"In my opinion, that's not right," said the woman Mendoza is accused of having attacked, who asked not to be identified.
Framingham's position, and that of other agencies, could reflect growing reluctance by the police to spend their time and money fetching criminals from other parts of the country. But in many cases, it also appears merely to reflect growing candor about the way police have operated for years.
The acting head of Massachusetts' Department of Criminal Justice Information Services, Jim Slater, said many police agencies had long indicated that they would decline to extradite some of their accused felons, but that fact was not reflected in the extradition codes the FBI uses in its database. Earlier this year, he said, state officials and the FBI updated thousands of fugitives' electronic files to reflect the decisions prosecutors had already made.
"This has been a historic problem with all states," Slater said. Now the FBI's records just reflect just how common that practice is.

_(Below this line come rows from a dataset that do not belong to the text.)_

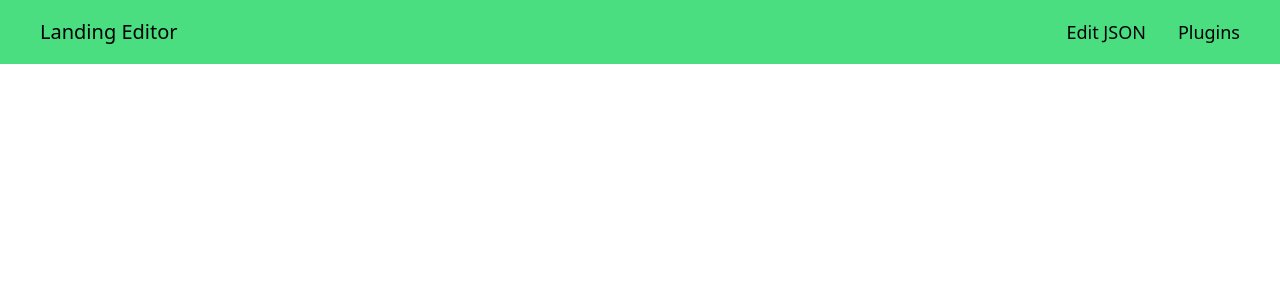
Repository: ShumilovMikhail/plugins-app
Page: / (app in app/frontend/)
These files come from the project's save history. The page is drawn as it stood at one moment and after the next save; the edit follows.
The browser window is 1280 px wide. The pictures show the whole page.
The project was rebuilt for these pictures with package versions that can differ from the ones it lists, and the page was loaded fresh each time. Also part of the build but not shown: app/frontend/angular.json.

Above is the page before, as saved 2024-05-13 07:29:13.

After the next save:
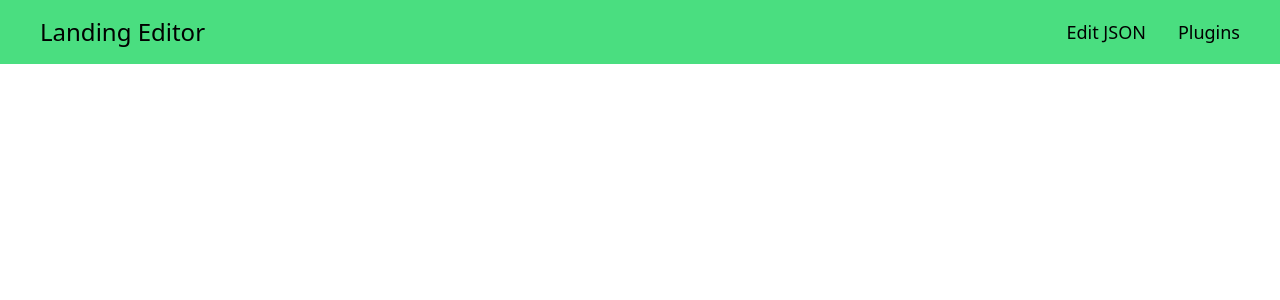
Saved 10 s later.
--- a/app/frontend/src/app/layout/header/header.component.html
+++ b/app/frontend/src/app/layout/header/header.component.html
@@ -1,5 +1,5 @@
 <div class="h-16 px-10 w-full bg-green-400 flex items-center justify-between">
-  <span class="text-xl flex-1">{{headerService.pageName()}}</span>
+  <span class="text-2xl flex-1">{{headerService.pageName()}}</span>
   <div class="flex gap-8">
     <a class="text-lg" routerLink="/editor/json">Edit JSON</a>
     <a class="text-lg" routerLink="/store">Plugins</a>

In Brockton, Mass., south of Boston, prosecutors confirmed that they had not approved extradition for a man wanted for smashing an acquaintance's arm with a baseball bat before driving off in a car with Florida license plates, another man charged with slashing a man's neck during a fight over milk and a man accused of cracking two of Jessica O'Donnell's vertebrae as he choked and kicked her in December of 2011. "Maybe if I was dead they'd go get him," she said.
O'Donnell's accused attacker, Dennis Chaplin, could still end up being extradited if police ever find him, but not because of anything Brockton authorities have done. He is separately wanted for violating his parole in a breaking and entering case, and parole officials have promised to retrieve him from anyplace in the United States.
Brockton police referred questions about those cases to the Plymouth County District Attorney. Assistant District Attorney Bridget Norton Middleton said prosecutors had not yet decided whether to approve extradition in two of those cases, even though both have been pending for more than a year. In the third, she said prosecutors recently approved extradition, but she did not know whether the FBI had yet been told of the change. Brockton police list fugitives as not extraditable until prosecutors tell them to do otherwise.
"If you come here and commit a crime and hurt somebody, then you should come back here and answer for that crime," Middleton said. Still, she said it makes little sense to fetch suspects from other states if the case against them is flimsy, particularly if the victim has disappeared, too.
That's why she said prosecutors had not approved extraditing a man charged with raping his girlfriend's mother there in 2012.
The woman, who asked not to be identified, awoke on a July morning to a strange hand on her body. She said she saw her daughter's boyfriend, David Jones, beside her bed, sexually assaulting her. "I got this wicked feeling that somebody's in my house doing that to me," she said. She jumped up and chased him out the back door. Once he was gone, she discovered that he had stolen two televisions from her apartment.
Police charged Jones with burglary and rape, and a judge issued a warrant for his arrest.
But they told the FBI that they will retrieve him only if he comes back to Massachusetts. The woman said she heard he is in Florida. Middleton said prosecutors had not approved the case for extradition because they had been unable to get in touch with the victim, who still lives at the address listed in a police report.
"I feel like they let me down," the woman said when she found out. "It makes me angry that they let him go, that they won't pursue him."
Contributing: Brett Kelman of The (Palm Springs, Calif.) Desert-Sun
Follow investigative reporter Brad Heath on Twitter at @bradheath.